**WHAT THE TASK ASKS**
After reading each line of the entries, give the number of lines that contain "Desktop" and nothing else.

**Data excerpts**
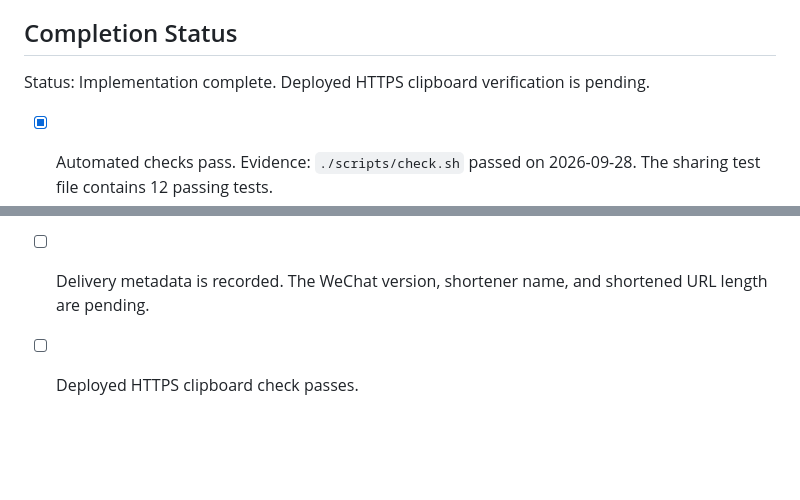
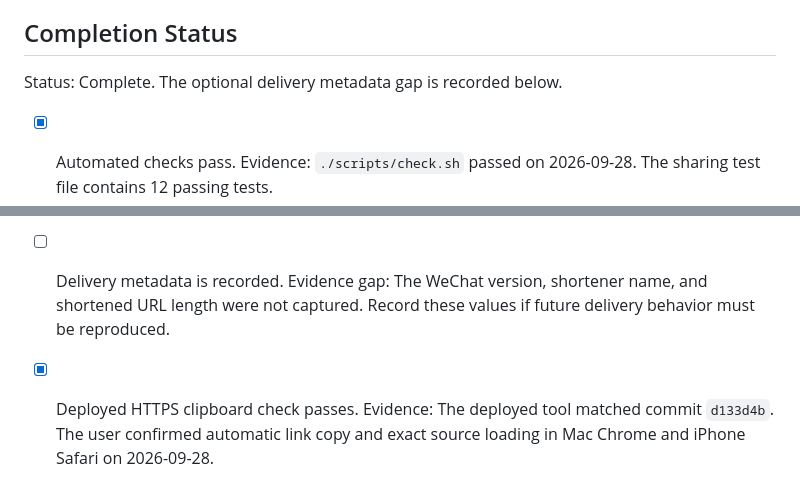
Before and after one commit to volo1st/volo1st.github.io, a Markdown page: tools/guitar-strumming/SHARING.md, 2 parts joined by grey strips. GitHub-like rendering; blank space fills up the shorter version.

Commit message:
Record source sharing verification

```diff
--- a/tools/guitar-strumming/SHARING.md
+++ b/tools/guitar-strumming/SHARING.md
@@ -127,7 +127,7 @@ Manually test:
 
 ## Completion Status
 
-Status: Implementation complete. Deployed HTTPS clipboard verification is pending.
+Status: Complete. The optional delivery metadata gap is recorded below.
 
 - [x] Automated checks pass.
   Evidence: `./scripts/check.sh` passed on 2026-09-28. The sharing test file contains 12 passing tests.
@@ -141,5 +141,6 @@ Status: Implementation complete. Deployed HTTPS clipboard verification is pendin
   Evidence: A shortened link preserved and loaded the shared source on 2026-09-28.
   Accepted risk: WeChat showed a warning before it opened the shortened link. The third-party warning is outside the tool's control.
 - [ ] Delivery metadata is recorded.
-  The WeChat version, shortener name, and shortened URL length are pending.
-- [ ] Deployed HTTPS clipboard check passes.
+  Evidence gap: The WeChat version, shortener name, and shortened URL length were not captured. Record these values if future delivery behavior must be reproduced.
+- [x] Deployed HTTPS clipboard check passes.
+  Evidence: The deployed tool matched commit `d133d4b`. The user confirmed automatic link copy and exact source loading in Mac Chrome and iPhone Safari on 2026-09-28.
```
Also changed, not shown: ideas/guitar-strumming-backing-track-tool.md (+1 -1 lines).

---

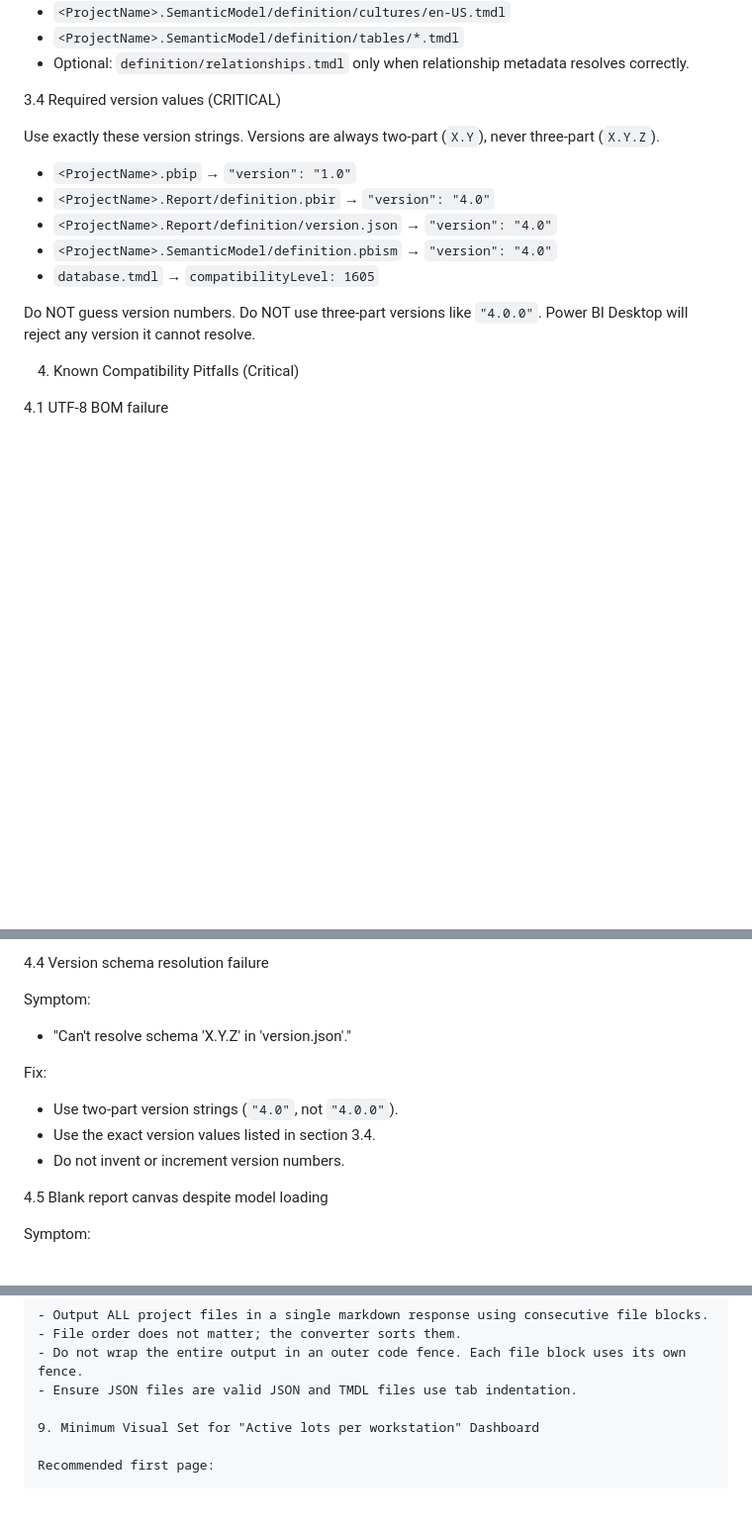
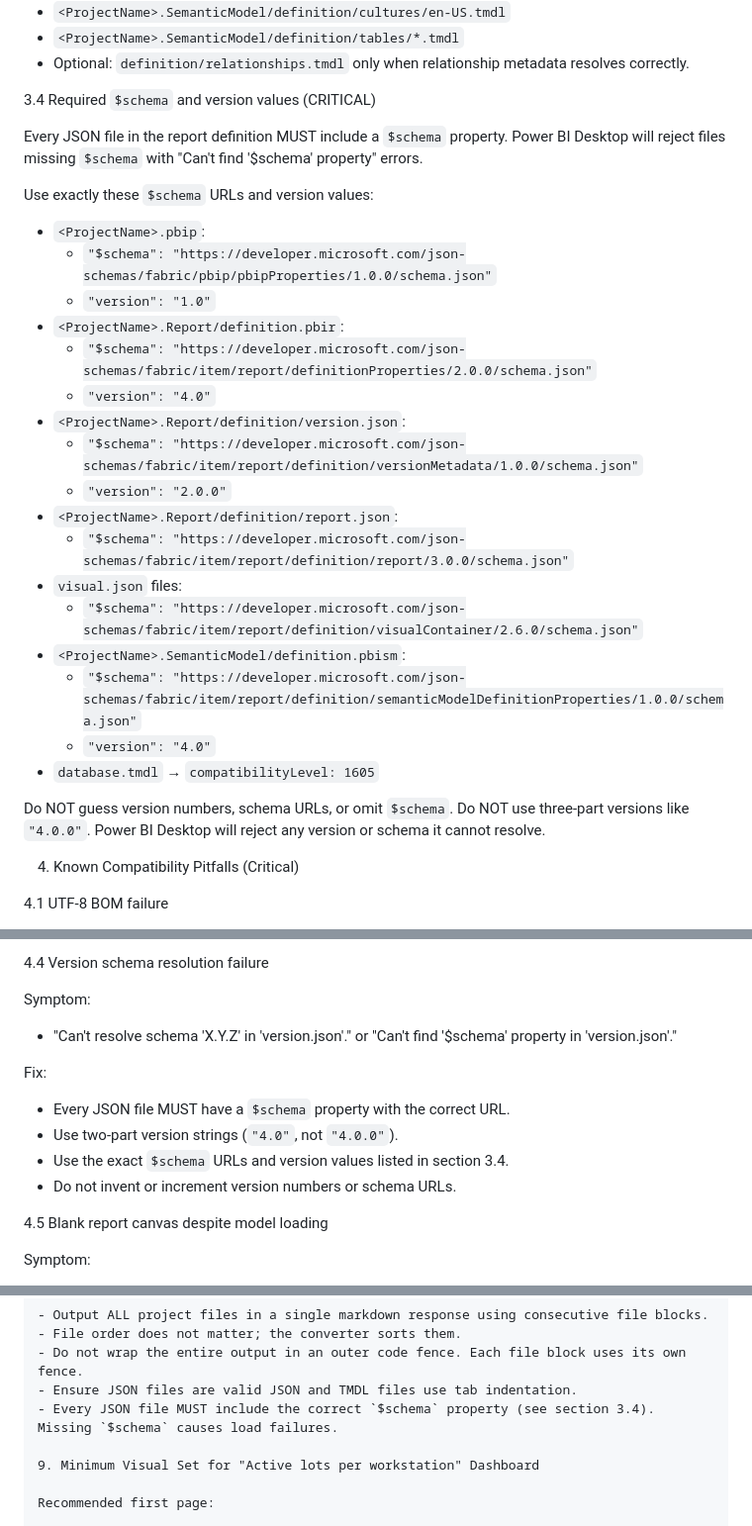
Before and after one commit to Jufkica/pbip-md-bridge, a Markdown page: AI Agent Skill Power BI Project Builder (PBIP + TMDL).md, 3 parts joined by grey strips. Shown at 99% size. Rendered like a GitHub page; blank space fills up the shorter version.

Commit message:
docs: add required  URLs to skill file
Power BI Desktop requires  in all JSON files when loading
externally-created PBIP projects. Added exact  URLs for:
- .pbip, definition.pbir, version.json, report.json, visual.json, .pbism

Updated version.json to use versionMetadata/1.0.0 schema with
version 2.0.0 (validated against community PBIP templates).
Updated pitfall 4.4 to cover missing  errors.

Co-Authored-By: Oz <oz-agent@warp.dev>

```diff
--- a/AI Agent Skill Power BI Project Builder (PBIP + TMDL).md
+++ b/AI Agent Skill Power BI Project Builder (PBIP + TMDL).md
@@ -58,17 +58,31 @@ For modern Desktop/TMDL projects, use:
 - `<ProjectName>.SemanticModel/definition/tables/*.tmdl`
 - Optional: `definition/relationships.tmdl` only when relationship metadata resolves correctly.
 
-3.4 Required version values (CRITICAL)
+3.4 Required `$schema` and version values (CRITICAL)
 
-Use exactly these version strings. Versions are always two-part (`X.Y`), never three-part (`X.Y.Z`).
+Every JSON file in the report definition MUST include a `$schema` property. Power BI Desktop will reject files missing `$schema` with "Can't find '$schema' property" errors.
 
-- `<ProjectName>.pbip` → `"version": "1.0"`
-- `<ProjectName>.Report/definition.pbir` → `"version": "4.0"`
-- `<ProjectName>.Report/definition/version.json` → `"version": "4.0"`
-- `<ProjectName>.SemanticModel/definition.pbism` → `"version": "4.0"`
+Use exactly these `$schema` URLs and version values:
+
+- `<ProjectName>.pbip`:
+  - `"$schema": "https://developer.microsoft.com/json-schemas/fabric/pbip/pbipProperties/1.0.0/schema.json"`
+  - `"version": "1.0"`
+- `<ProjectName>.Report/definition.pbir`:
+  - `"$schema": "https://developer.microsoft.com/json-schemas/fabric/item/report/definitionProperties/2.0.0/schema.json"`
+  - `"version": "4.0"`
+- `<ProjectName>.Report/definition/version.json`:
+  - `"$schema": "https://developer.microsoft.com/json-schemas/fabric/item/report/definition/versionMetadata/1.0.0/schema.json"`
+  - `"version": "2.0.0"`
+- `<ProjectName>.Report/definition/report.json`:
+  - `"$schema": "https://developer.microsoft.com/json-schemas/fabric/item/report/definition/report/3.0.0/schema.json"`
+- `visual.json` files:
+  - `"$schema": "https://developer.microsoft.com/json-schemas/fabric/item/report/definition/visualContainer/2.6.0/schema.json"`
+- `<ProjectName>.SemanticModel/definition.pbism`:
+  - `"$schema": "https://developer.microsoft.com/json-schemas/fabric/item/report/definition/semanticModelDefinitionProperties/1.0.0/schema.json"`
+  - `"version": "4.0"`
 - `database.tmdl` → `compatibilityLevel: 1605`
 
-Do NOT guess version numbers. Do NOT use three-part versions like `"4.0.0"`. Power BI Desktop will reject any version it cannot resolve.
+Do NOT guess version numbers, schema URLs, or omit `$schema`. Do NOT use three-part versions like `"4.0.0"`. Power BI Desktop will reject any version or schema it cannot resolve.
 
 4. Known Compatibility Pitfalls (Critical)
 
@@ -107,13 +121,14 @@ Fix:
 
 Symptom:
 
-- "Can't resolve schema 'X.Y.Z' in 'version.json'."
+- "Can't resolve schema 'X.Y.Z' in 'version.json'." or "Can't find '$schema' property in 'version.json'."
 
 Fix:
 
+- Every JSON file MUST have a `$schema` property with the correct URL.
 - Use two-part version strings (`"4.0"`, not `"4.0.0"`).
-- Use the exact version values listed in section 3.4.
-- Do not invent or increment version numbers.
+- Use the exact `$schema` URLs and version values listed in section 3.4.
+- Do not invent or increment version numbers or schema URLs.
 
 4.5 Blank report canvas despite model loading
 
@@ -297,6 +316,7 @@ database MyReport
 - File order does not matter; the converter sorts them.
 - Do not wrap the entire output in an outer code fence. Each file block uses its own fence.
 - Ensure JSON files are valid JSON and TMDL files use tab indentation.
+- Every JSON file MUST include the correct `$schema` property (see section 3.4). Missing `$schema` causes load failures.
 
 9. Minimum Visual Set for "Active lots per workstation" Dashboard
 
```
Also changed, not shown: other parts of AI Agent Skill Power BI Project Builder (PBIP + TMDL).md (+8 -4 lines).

...

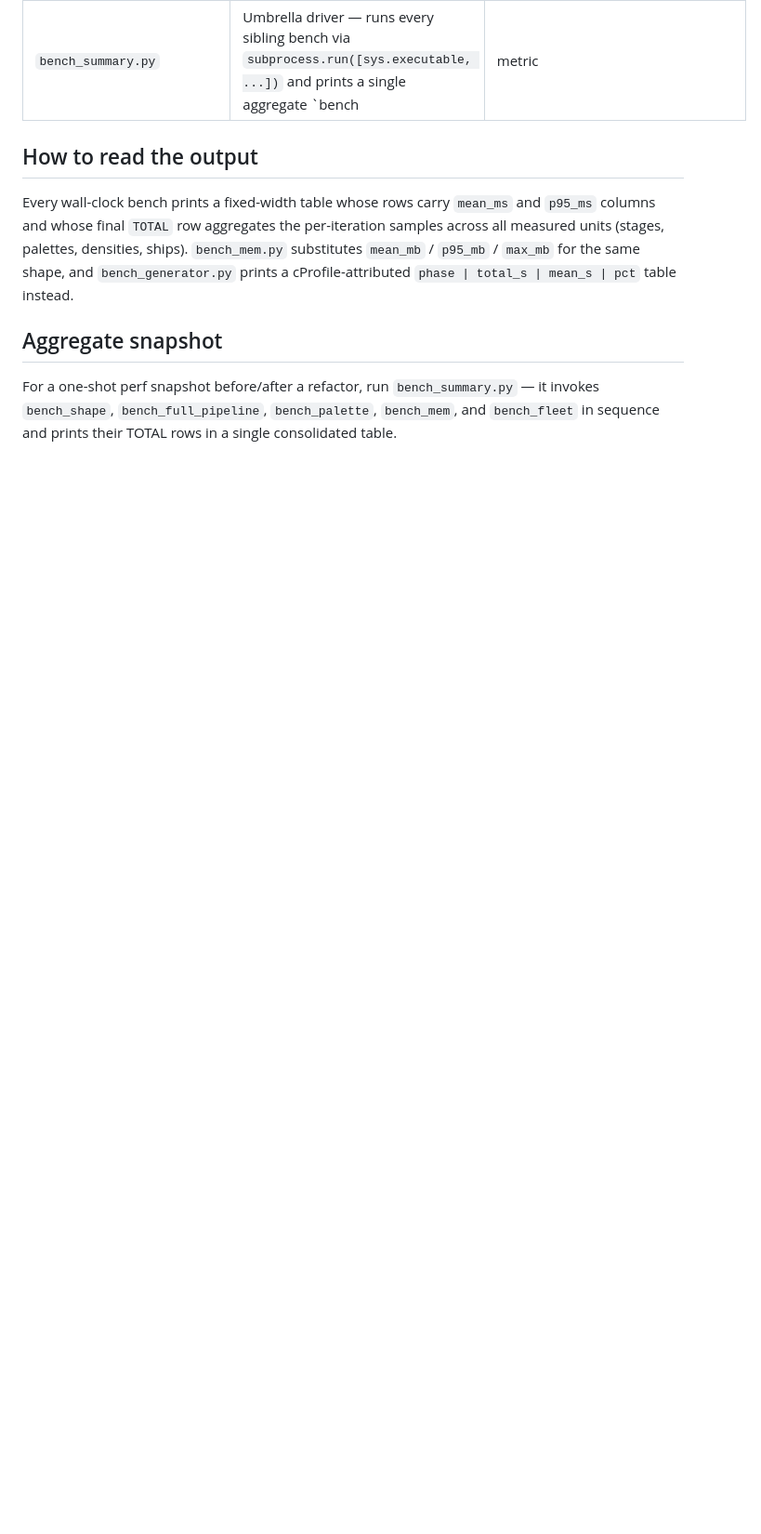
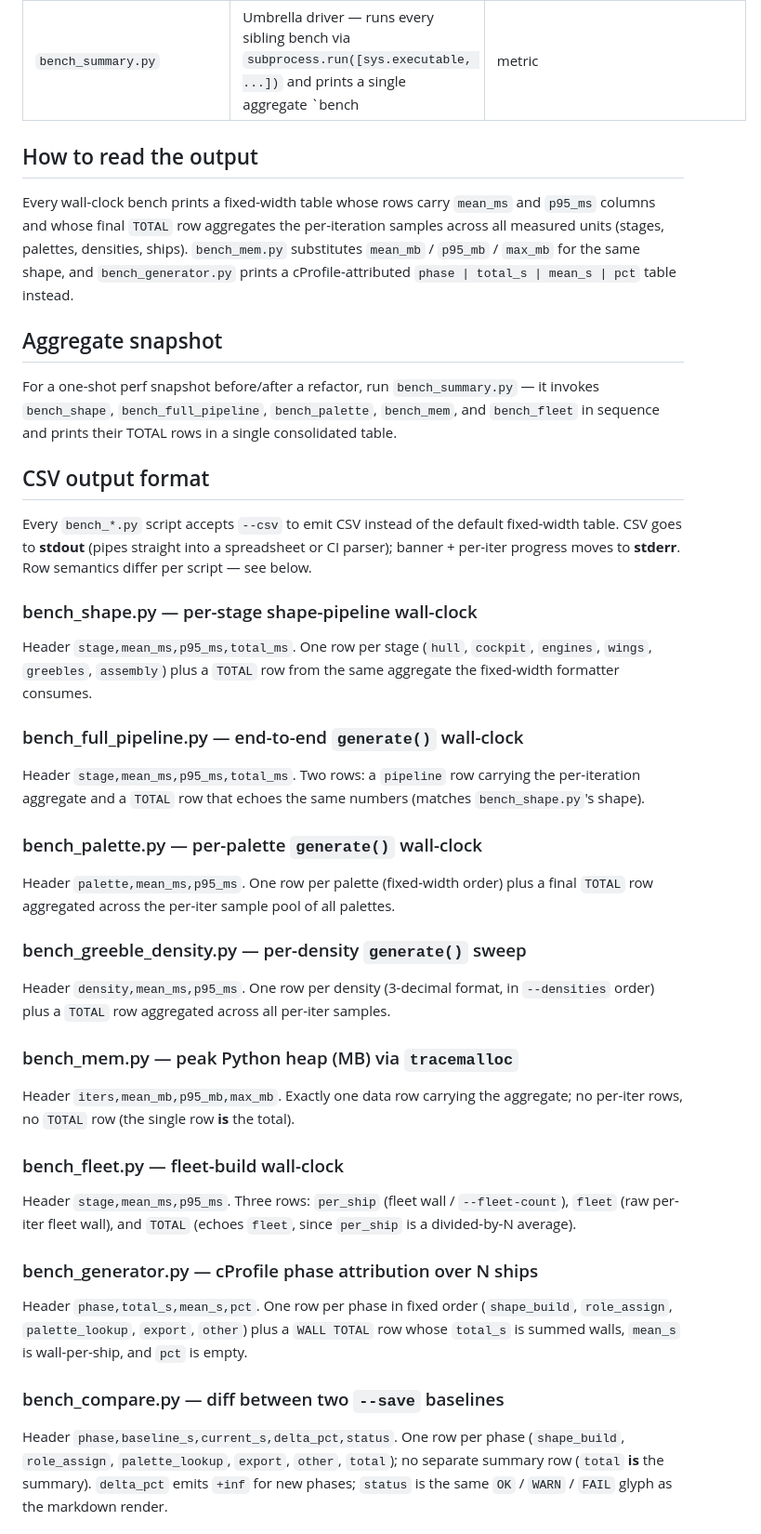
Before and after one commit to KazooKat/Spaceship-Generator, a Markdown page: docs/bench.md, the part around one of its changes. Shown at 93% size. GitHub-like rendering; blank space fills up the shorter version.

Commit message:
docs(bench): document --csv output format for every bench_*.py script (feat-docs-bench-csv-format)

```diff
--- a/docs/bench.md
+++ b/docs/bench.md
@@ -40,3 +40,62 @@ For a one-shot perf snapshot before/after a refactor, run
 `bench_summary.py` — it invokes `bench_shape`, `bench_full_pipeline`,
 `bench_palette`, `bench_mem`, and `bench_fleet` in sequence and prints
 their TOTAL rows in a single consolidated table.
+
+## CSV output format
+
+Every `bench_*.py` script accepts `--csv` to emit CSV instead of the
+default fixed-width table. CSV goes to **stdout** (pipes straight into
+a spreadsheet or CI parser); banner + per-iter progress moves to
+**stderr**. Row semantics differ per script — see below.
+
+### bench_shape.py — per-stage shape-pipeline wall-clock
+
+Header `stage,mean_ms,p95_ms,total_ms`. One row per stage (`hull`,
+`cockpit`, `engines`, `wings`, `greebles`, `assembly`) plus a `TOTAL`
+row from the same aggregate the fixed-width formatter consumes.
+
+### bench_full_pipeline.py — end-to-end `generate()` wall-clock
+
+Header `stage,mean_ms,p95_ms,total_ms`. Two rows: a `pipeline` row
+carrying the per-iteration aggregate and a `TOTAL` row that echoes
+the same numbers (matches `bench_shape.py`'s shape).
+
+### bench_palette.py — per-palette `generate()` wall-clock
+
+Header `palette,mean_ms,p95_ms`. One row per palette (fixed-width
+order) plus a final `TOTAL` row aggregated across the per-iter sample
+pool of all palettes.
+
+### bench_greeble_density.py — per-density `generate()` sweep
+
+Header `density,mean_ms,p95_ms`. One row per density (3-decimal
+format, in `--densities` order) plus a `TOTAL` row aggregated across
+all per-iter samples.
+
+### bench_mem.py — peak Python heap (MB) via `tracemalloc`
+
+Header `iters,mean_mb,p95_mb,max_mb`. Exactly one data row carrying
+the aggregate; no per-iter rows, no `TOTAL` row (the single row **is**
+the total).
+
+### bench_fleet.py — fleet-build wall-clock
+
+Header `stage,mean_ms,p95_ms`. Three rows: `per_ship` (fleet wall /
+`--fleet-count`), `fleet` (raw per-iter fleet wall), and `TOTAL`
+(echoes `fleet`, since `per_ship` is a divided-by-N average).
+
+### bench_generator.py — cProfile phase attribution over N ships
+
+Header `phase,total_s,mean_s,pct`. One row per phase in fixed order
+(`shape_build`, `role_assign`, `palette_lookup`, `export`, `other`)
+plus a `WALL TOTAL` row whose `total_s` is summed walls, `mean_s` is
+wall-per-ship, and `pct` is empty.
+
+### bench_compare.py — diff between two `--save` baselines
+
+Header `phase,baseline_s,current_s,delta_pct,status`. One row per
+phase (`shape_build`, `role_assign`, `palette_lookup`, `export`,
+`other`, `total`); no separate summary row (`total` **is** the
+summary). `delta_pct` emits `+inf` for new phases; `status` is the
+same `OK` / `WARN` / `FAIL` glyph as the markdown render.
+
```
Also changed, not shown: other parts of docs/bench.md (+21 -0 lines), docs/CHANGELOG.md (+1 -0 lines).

**EXERCISE ANSWER**
5